__The problem__:
Below are records to repeat exactly. Omit the pictures from the copy.

__Records shown__:
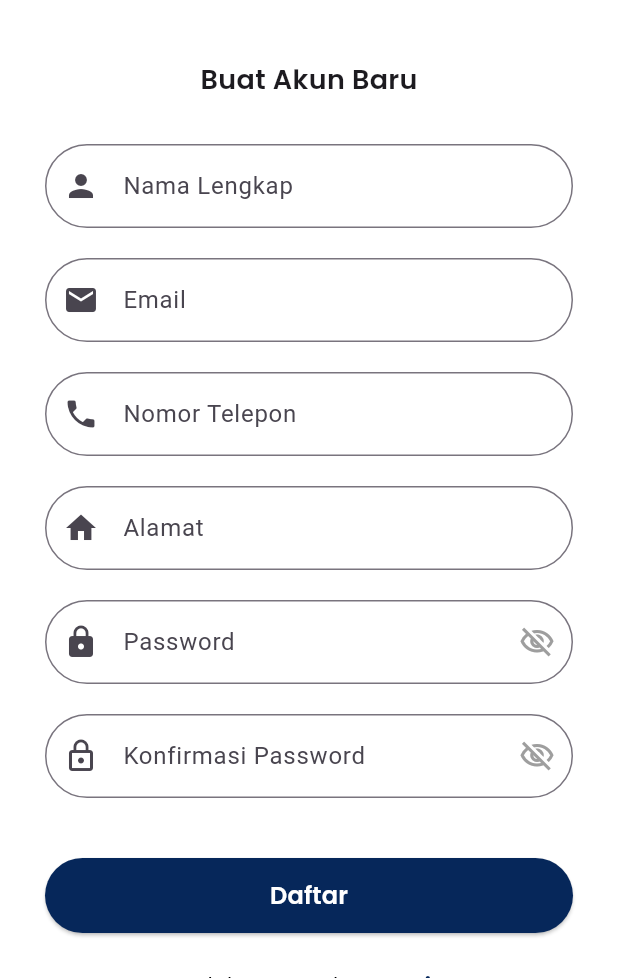
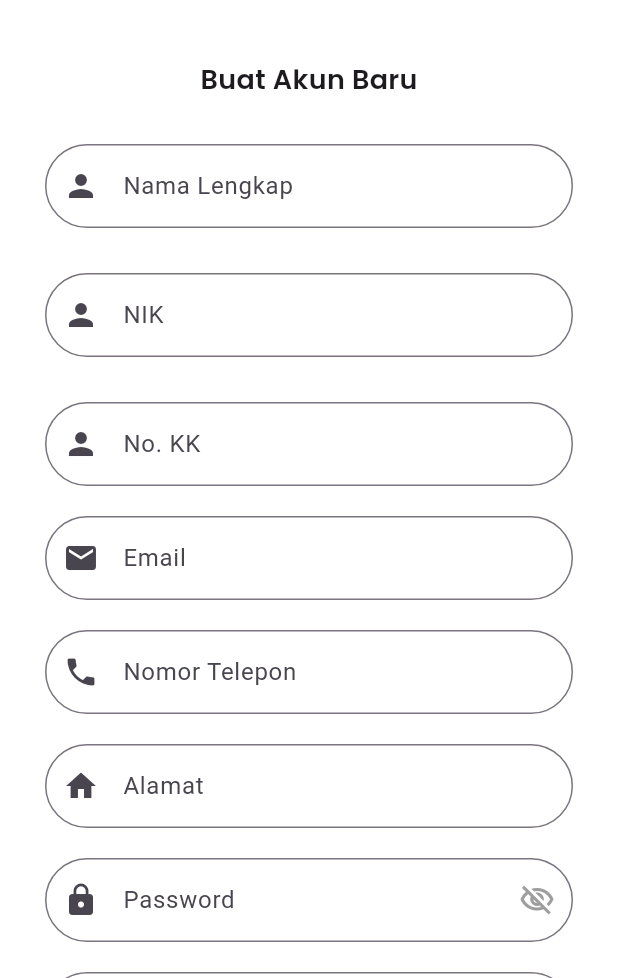
Before and after one commit to fadiaskeyn/AdmindukPuger_mobile, a Flutter app: the RegisterScreen screen opened by its route, on a phone screen of 412 x 824 dp, the part 258-1236 px from its top. Run offline on Flutter 3.47's test engine with Material 3 defaults, Android fonts, the phone set to English and light mode, and no system bars; our stand-ins replace dio, equatable, flutter_bloc, flutter_form_builder, flutter_widget_from_html, form_builder_validators and 3 more; missing offline and left inert: form_builder_image_picker; accounts and stored records are empty; key blocks and very long unbroken strings in the code were emptied for the run.

```diff
--- a/lib/cubit/Auth/Auth_cubit.dart
+++ b/lib/cubit/Auth/Auth_cubit.dart
@@ -191,6 +191,8 @@
     String phone,
     String password,
     String address,
+    String nik,
+    String nokk,
   ) async {
     emit(AuthLoading());
     try {
@@ -200,6 +202,8 @@
         phone,
         password,
         address,
+        nik,
+        nokk,
       );
       print("Response dari backend: $result");
 
--- a/lib/cubit/Auth/Auth_repository.dart
+++ b/lib/cubit/Auth/Auth_repository.dart
@@ -50,6 +50,8 @@
     String phone,
     String password,
     String address,
+    String nik,
+    String nokk,
   ) async {
     try {
       Dio dio = Dio();
@@ -61,6 +63,8 @@
           'phone': phone,
           'password': password,
           'address': address,
+          'nik': nik,
+          'nokk': nokk,
         },
       );
 
--- a/lib/screen/Auth/login.dart
+++ b/lib/screen/Auth/login.dart
@@ -4,7 +4,6 @@
 import 'package:adminduk_puger/theme.dart';
 import 'package:adminduk_puger/cubit/Auth/Auth_cubit.dart';
 import 'package:adminduk_puger/cubit/Auth/Auth_state.dart';
-import 'package:google_fonts/google_fonts.dart';
 import 'package:flutter/gestures.dart';
 import 'package:url_launcher/url_launcher.dart';
 
--- a/lib/screen/Auth/register.dart
+++ b/lib/screen/Auth/register.dart
@@ -18,6 +18,8 @@
   final _formKey = GlobalKey<FormState>();
 
   final TextEditingController _nameController = TextEditingController();
+  final TextEditingController _nikController = TextEditingController();
+  final TextEditingController _noKkController = TextEditingController();
   final TextEditingController _emailController = TextEditingController();
   final TextEditingController _phoneController = TextEditingController();
   final TextEditingController _addressController = TextEditingController();
@@ -28,6 +30,8 @@
   @override
   void dispose() {
     _nameController.dispose();
+    _nikController.dispose();
+    _noKkController.dispose();
     _emailController.dispose();
     _phoneController.dispose();
     _addressController.dispose();
@@ -98,6 +102,8 @@
         _phoneController.text,
         _passwordController.text,
         _addressController.text,
+        _nikController.text,
+        _noKkController.text,
       );
     }
   }
@@ -185,6 +191,34 @@
                   validator: _validateName,
                   decoration: InputDecoration(
                     labelText: 'Nama Lengkap',
+                    border: OutlineInputBorder(
+                      borderRadius: BorderRadius.circular(30),
+                    ),
+                    prefixIcon: const Icon(Icons.person),
+                  ),
+                ),
+                const SizedBox(height: 30),
+
+                // Name Input
+                TextFormField(
+                  controller: _nikController,
+                  validator: _validateName,
+                  decoration: InputDecoration(
+                    labelText: 'NIK',
+                    border: OutlineInputBorder(
+                      borderRadius: BorderRadius.circular(30),
+                    ),
+                    prefixIcon: const Icon(Icons.person),
+                  ),
+                ),
+                const SizedBox(height: 30),
+
+                // Name Input
+                TextFormField(
+                  controller: _noKkController,
+                  validator: _validateName,
+                  decoration: InputDecoration(
+                    labelText: 'No. KK',
                     border: OutlineInputBorder(
                       borderRadius: BorderRadius.circular(30),
                     ),
```
Also changed, not shown: lib/form/KTP/damaged_ktp.dart (+18 -1 lines), lib/form/KTP/lost_ktp.dart (+18 -0 lines), lib/form/KTP/new_ktp.dart (+24 -0 lines).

__Exercise result__:
Before and after one commit to fadiaskeyn/AdmindukPuger_mobile, a Flutter app: the RegisterScreen screen opened by its route, on a phone screen of 412 x 824 dp, the part 258-1236 px from its top. Run offline on Flutter 3.47's test engine with Material 3 defaults, Android fonts, the phone set to English and light mode, and no system bars; our stand-ins replace dio, equatable, flutter_bloc, flutter_form_builder, flutter_widget_from_html, form_builder_validators and 3 more; missing offline and left inert: form_builder_image_picker; accounts and stored records are empty; key blocks and very long unbroken strings in the code were emptied for the run.

```diff
--- a/lib/cubit/Auth/Auth_cubit.dart
+++ b/lib/cubit/Auth/Auth_cubit.dart
@@ -191,6 +191,8 @@
     String phone,
     String password,
     String address,
+    String nik,
+    String nokk,
   ) async {
     emit(AuthLoading());
     try {
@@ -200,6 +202,8 @@
         phone,
         password,
         address,
+        nik,
+        nokk,
       );
       print("Response dari backend: $result");
 
--- a/lib/cubit/Auth/Auth_repository.dart
+++ b/lib/cubit/Auth/Auth_repository.dart
@@ -50,6 +50,8 @@
     String phone,
     String password,
     String address,
+    String nik,
+    String nokk,
   ) async {
     try {
       Dio dio = Dio();
@@ -61,6 +63,8 @@
           'phone': phone,
           'password': password,
           'address': address,
+          'nik': nik,
+          'nokk': nokk,
         },
       );
 
--- a/lib/screen/Auth/login.dart
+++ b/lib/screen/Auth/login.dart
@@ -4,7 +4,6 @@
 import 'package:adminduk_puger/theme.dart';
 import 'package:adminduk_puger/cubit/Auth/Auth_cubit.dart';
 import 'package:adminduk_puger/cubit/Auth/Auth_state.dart';
-import 'package:google_fonts/google_fonts.dart';
 import 'package:flutter/gestures.dart';
 import 'package:url_launcher/url_launcher.dart';
 
--- a/lib/screen/Auth/register.dart
+++ b/lib/screen/Auth/register.dart
@@ -18,6 +18,8 @@
   final _formKey = GlobalKey<FormState>();
 
   final TextEditingController _nameController = TextEditingController();
+  final TextEditingController _nikController = TextEditingController();
+  final TextEditingController _noKkController = TextEditingController();
   final TextEditingController _emailController = TextEditingController();
   final TextEditingController _phoneController = TextEditingController();
   final TextEditingController _addressController = TextEditingController();
@@ -28,6 +30,8 @@
   @override
   void dispose() {
     _nameController.dispose();
+    _nikController.dispose();
+    _noKkController.dispose();
     _emailController.dispose();
     _phoneController.dispose();
     _addressController.dispose();
@@ -98,6 +102,8 @@
         _phoneController.text,
         _passwordController.text,
         _addressController.text,
+        _nikController.text,
+        _noKkController.text,
       );
     }
   }
@@ -185,6 +191,34 @@
                   validator: _validateName,
                   decoration: InputDecoration(
                     labelText: 'Nama Lengkap',
+                    border: OutlineInputBorder(
+                      borderRadius: BorderRadius.circular(30),
+                    ),
+                    prefixIcon: const Icon(Icons.person),
+                  ),
+                ),
+                const SizedBox(height: 30),
+
+                // Name Input
+                TextFormField(
+                  controller: _nikController,
+                  validator: _validateName,
+                  decoration: InputDecoration(
+                    labelText: 'NIK',
+                    border: OutlineInputBorder(
+                      borderRadius: BorderRadius.circular(30),
+                    ),
+                    prefixIcon: const Icon(Icons.person),
+                  ),
+                ),
+                const SizedBox(height: 30),
+
+                // Name Input
+                TextFormField(
+                  controller: _noKkController,
+                  validator: _validateName,
+                  decoration: InputDecoration(
+                    labelText: 'No. KK',
                     border: OutlineInputBorder(
                       borderRadius: BorderRadius.circular(30),
                     ),
```
Also changed, not shown: lib/form/KTP/damaged_ktp.dart (+18 -1 lines), lib/form/KTP/lost_ktp.dart (+18 -0 lines), lib/form/KTP/new_ktp.dart (+24 -0 lines).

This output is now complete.